‘What do you call a man who looks after sheep in English?’ a fellow pilgrim asks me on the road to Santiago?
‘Er, a shepherd?’
‘That’s right. Un chepa. In Ferrolano un chepa is a guardía municipal (local policeman).
I’ll explain. Ferrol is a port in the far north of Galicia, which due to its strategic importance, became a leading naval centre during the 18th century. My walking companion is from Ferrol and he’s telling me how contact with British naval engineers and sailors in the past led to certain English words and phrases taking root in the local slang / lingo – albeit in a much morphed phonological way. In Ferrolano, for example, they don’t go ‘a todo pastilla’ (very fast), they go ‘filispin’ – from full speed ahead. And when they are on the moon / on another planet, instead of being ‘en Babia’, they are ‘orasai’ – from out-side. Cepillo (brush) is brus; bizcocho (cake), queique; and, according to my Ferrolano friend, the sound that coins make if you move them around in your pocket is something like chinklar – from jingle, jangle.
All interesting stuff, and quite familiar in a way, reminding me of estar al liquindoi, a wonderful bit of Malageñan and Gaditano port-side pidgin, meaning ‘to be on the look-out’. From? Well, there’s no definitive answer, but from something like ‘look and do it’, ‘looking doing’ or ‘looking down’. The derivation of the Anglo-Canary word for security guard, guachimán is more straightforward – watching man.

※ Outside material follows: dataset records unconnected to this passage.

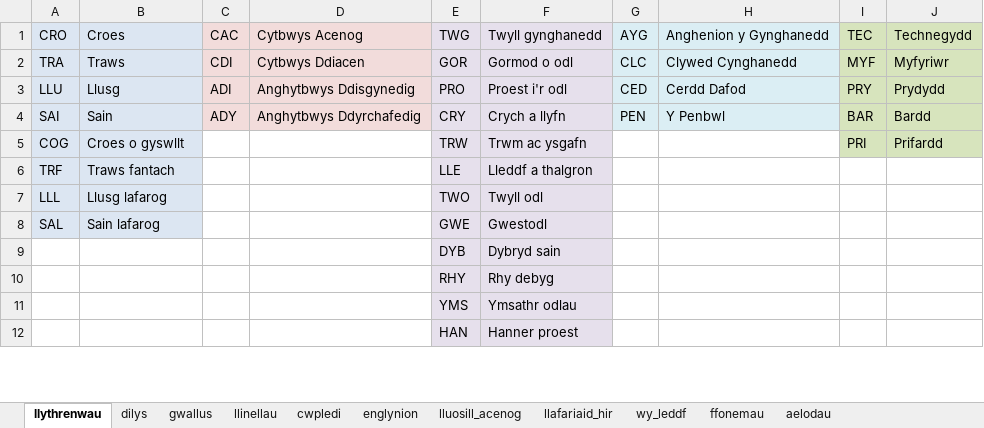
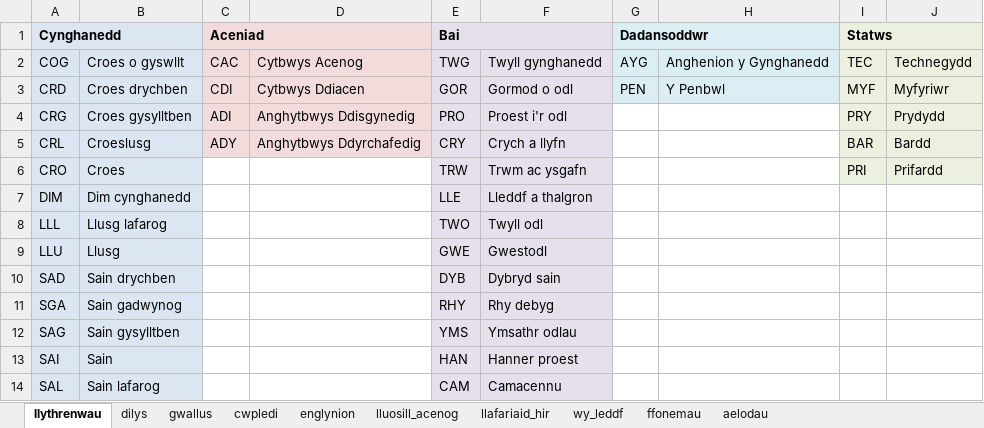
Before and after one commit to dimbyd/ebrydydd, an Excel workbook: data/ebrydydd_data.xlsx, sheet llythrenwau, drawn as a sheet; only a part is shown; values as stored, in another font and other column widths than the file's, no borders; removed rows and columns are numbered as before the commit, all else as after; the diff covers the shown part only; the diff names each change by its address in the sheet, - before the commit and + after, or states it on an @@ line.

```diff
--- a/data/ebrydydd_data.xlsx (sheet llythrenwau)
+++ b/data/ebrydydd_data.xlsx (sheet llythrenwau)
-sheet tab: llinellau
+row 1: Cynghanedd |  | Aceniad |  | Bai |  | Dadansoddwr |  | Statws
-A2: CRO
+A2: COG
-B2: Croes
+B2: Croes o gyswllt
-I2:J6 fill: #D7E4BD
+I2:J6 fill: #EBF1DE
-A3: TRA
+A3: CRD
-B3: Traws
+B3: Croes drychben
-G3: CLC
+G3: PEN
-H3: Clywed Cynghanedd
+H3: Y Penbwl
-A4: LLU
+A4: CRG
-B4: Llusg
+B4: Croes gysylltben
-G4: CED
+G4: (empty)
-G4:H5 fill: #DBEEF4
+G4:H5 fill: none
-H4: Cerdd Dafod
+H4: (empty)
-A5: SAI
+A5: CRL
-B5: Sain
+B5: Croeslusg
-G5: PEN
+G5: (empty)
-H5: Y Penbwl
+H5: (empty)
-A6: COG
+A6: CRO
-B6: Croes o gyswllt
+B6: Croes
-A7: TRF
+A7: DIM
-B7: Traws fantach
+B7: Dim cynghanedd
+row 9: LLU | Llusg |  |  | GWE | Gwestodl
+row 10: SAD | Sain drychben |  |  | DYB | Dybryd sain
+row 11: SGA | Sain gadwynog |  |  | RHY | Rhy debyg
+row 12: SAG | Sain gysylltben |  |  | YMS | Ymsathr odlau
+row 13: SAI | Sain |  |  | HAN | Hanner proest
-E14: GWE
+E14: CAM
-F14: Gwestodl
+F14: Camacennu
-row 9:  |  |  |  | DYB | Dybryd sain
-row 10:  |  |  |  | RHY | Rhy debyg
-row 11:  |  |  |  | YMS | Ymsathr odlau
-row 12:  |  |  |  | HAN | Hanner proest
```
Also changed, not shown: 7 added rows, 1 removed row, 10 edited cells and cell formats elsewhere in this sheet, sheet dilys, sheet gwallus, sheet aelodau, 16 other files.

In fact, there are a whole load of Anglo-Canary words and expressions, but more about those in another blog.